This year’s Anna Sonder Prize competition, the 40th, attracted 46 poems from 13 Hartwick students. Judging this year’s competition were Associate Professor of English Lisa Darien and Assistant Professor of English Bradley J. Fest.

Otto Sonder, late professor emeritus of sociology, endowed a prize in 1978 for the best poem written by a student at Hartwick College, to be awarded annually by the College under the auspices of the Academy of American Poets in New York City. Hartwick College is a permanent member of AAP, which was founded in 1934 and the largest organization in the country dedicated to advancing the art of poetry. To fulfill this mission, the Academy administers a wide variety of programs, including the college prize program, which comprises Hartwick College’s Anna Sonder Prize. The prize honors the memory of Sonder’s mother, who died in 1978.

Miller said, “This award is an honor, and I’m thankful to those who’ve helped me in my creative endeavor.”

The College will recognize Miller and Thurston at the 2019 Honors Convocation ceremony on Wednesday, May 1. Their poems, which will also be published in the 2020 issue of the College literary magazine, Word of Mouth, can be viewed below:

“baptizing saturn” by Taylor P. Miller ’20

 —our rebirth


mossed-over bones settled into a bouquet
of marigold, swollen with curdled cider.

your touch stretched over me, illuminating my fingers to the soggy sand beneath,
teaching me that boxes crafted from mahogany
and walnut
                  are outdated.
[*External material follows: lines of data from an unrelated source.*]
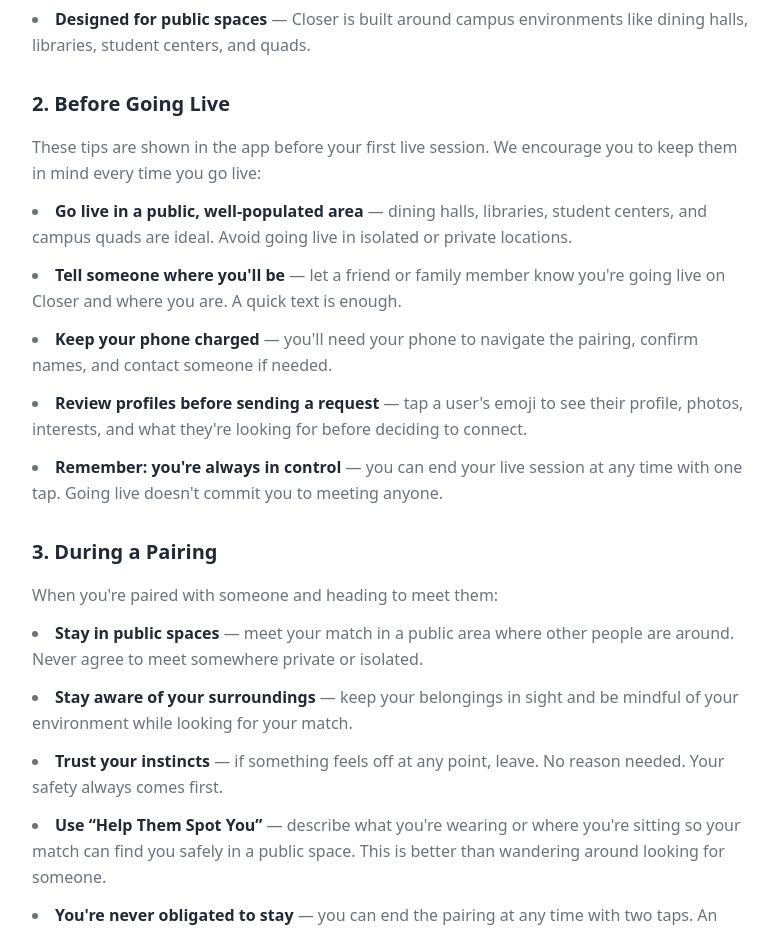
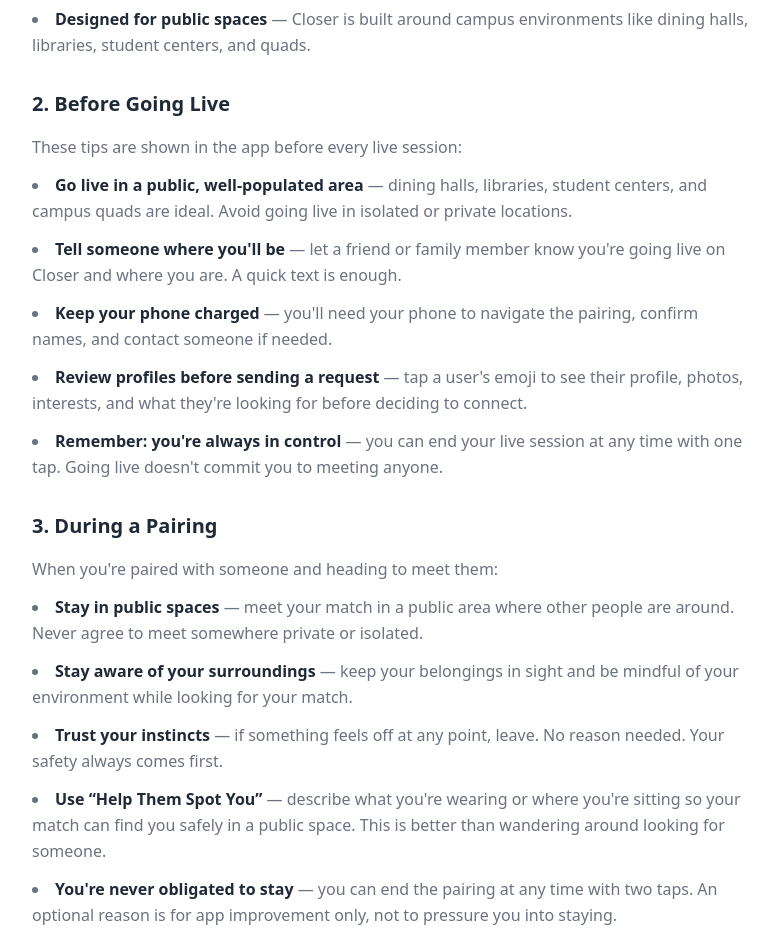
Before and after one commit to edwinmanalastas/closer-website, a Next.js app: page /safety in a window 1280 px wide. Shown: the part 1360-2291 px from the top of the page, without its empty margins (248-1026 px from the left). Built offline with nearby package versions, Linux system fonts and the light colour scheme.

Commit message:
update safety tips language to reflect mandatory display before every session
safety tips now show before every Go Live (not just first time), matching Build 15 app changes

```diff
--- a/app/safety/page.tsx
+++ b/app/safety/page.tsx
@@ -125,8 +125,7 @@ export default function SafetyTips() {
           2. Before Going Live
         </h2>
         <p className="mb-3">
-          These tips are shown in the app before your first live session. We
-          encourage you to keep them in mind every time you go live:
+          These tips are shown in the app before every live session:
         </p>
         <ul className="list-disc list-inside space-y-3">
           <li>
```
where we are going, the sun is not superior;
no, it’s the fifty-three revolving eyes blindly watching.
resting atop your lips, we baptized the ground
                                                                 with the fallen limbs of the marigolds
and then you taught me not to deny gravity
but to sweep away space with my tongue,
                                                       though you never mentioned that afterward, I’d 
                                                            be tongue-
looped around your empty dialogue and bands.

and our errors are paralleled, collapsing, capsizing us
into remembering that neither of us
                                                       is more than the smoke we exhale.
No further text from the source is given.